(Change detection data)
————
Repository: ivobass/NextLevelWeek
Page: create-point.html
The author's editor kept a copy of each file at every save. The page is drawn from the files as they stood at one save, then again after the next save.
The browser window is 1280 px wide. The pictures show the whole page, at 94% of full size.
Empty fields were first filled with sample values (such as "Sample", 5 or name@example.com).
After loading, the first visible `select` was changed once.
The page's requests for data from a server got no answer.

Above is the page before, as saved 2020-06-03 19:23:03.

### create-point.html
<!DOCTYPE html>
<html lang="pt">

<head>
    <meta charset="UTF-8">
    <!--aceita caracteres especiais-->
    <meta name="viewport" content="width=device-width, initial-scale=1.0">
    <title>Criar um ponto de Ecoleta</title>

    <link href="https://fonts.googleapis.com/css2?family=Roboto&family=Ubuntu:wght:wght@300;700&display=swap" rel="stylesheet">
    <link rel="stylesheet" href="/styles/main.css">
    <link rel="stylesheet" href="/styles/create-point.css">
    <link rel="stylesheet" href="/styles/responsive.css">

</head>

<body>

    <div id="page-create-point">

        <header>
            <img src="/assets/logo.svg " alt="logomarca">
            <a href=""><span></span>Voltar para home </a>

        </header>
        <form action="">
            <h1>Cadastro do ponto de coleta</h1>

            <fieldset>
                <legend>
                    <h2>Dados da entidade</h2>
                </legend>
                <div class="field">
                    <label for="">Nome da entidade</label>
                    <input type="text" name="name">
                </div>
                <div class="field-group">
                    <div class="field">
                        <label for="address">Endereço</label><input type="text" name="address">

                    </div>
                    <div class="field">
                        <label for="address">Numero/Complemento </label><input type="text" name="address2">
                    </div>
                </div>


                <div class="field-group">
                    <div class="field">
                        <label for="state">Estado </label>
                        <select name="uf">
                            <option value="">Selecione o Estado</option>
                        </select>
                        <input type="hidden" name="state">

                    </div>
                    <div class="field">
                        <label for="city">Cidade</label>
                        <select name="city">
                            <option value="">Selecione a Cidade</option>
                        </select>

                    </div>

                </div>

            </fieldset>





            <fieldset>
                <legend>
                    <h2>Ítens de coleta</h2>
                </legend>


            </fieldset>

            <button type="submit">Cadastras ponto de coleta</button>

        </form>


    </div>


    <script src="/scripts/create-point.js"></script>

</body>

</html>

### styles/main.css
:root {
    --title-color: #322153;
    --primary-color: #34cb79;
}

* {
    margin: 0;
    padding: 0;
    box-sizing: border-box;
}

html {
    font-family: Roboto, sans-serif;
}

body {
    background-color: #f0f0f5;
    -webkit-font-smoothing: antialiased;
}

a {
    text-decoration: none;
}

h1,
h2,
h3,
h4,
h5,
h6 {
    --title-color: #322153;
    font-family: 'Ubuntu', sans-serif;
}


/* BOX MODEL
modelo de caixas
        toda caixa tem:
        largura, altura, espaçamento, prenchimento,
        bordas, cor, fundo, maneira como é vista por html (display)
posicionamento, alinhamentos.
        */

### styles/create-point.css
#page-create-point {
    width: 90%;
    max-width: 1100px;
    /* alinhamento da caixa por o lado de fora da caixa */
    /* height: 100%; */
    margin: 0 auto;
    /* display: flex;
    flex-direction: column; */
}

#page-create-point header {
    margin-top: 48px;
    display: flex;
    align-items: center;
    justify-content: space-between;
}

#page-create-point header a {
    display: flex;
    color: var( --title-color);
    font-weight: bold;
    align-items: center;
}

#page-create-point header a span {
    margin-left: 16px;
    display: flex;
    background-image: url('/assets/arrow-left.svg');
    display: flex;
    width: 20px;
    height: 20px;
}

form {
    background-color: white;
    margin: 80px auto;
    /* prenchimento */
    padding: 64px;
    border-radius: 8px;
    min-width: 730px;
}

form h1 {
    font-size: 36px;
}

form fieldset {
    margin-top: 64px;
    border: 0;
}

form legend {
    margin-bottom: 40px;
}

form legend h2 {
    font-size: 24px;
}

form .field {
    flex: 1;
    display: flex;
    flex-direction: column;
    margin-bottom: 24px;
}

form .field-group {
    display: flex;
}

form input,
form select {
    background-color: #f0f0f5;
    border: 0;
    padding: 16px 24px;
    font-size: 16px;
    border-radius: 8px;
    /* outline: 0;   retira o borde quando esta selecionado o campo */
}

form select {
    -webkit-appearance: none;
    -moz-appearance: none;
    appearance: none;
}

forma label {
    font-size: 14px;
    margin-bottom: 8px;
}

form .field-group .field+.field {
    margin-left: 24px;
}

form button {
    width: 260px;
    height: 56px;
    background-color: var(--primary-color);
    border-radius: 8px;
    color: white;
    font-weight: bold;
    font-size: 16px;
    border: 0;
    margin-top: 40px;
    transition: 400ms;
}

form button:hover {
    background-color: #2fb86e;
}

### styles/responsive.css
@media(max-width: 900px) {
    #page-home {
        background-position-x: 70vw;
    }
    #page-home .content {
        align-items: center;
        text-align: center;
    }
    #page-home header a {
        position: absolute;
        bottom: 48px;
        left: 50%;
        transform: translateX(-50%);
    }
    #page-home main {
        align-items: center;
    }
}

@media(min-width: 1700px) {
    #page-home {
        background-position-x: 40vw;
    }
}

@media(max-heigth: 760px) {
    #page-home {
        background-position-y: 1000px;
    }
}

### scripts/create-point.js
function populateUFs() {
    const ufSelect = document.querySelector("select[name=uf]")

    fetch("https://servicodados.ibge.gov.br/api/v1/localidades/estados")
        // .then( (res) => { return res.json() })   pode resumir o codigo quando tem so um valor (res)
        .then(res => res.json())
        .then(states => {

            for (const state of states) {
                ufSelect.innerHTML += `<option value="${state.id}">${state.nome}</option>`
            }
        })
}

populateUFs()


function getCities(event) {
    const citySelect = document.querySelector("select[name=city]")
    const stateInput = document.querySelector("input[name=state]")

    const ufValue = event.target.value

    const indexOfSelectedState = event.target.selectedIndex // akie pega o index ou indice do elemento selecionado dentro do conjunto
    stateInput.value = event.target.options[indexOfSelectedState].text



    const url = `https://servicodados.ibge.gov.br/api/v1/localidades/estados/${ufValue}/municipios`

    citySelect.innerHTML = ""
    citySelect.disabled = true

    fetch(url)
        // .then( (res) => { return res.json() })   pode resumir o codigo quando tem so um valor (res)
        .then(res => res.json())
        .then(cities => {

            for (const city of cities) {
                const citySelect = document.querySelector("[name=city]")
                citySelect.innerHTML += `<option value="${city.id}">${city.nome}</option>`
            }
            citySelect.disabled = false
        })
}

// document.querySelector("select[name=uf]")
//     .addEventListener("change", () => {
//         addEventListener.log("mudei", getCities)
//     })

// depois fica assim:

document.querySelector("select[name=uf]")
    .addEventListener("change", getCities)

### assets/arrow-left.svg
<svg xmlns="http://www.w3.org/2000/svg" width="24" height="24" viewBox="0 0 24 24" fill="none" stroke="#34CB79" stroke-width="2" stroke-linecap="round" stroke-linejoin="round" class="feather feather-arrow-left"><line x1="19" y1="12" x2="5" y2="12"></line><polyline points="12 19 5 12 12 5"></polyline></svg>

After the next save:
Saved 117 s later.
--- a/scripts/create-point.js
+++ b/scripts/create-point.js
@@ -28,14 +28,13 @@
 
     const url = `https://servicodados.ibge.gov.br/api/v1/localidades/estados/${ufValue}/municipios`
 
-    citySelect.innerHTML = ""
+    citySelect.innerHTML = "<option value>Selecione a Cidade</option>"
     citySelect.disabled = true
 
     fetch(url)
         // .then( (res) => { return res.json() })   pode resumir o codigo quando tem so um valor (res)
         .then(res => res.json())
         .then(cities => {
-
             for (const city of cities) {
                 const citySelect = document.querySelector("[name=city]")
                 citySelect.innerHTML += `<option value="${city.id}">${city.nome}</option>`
————
_Exercise goal_. If a line of the records above includes the word "serif", count it; state the final number with no other words.

_Task answer_. 2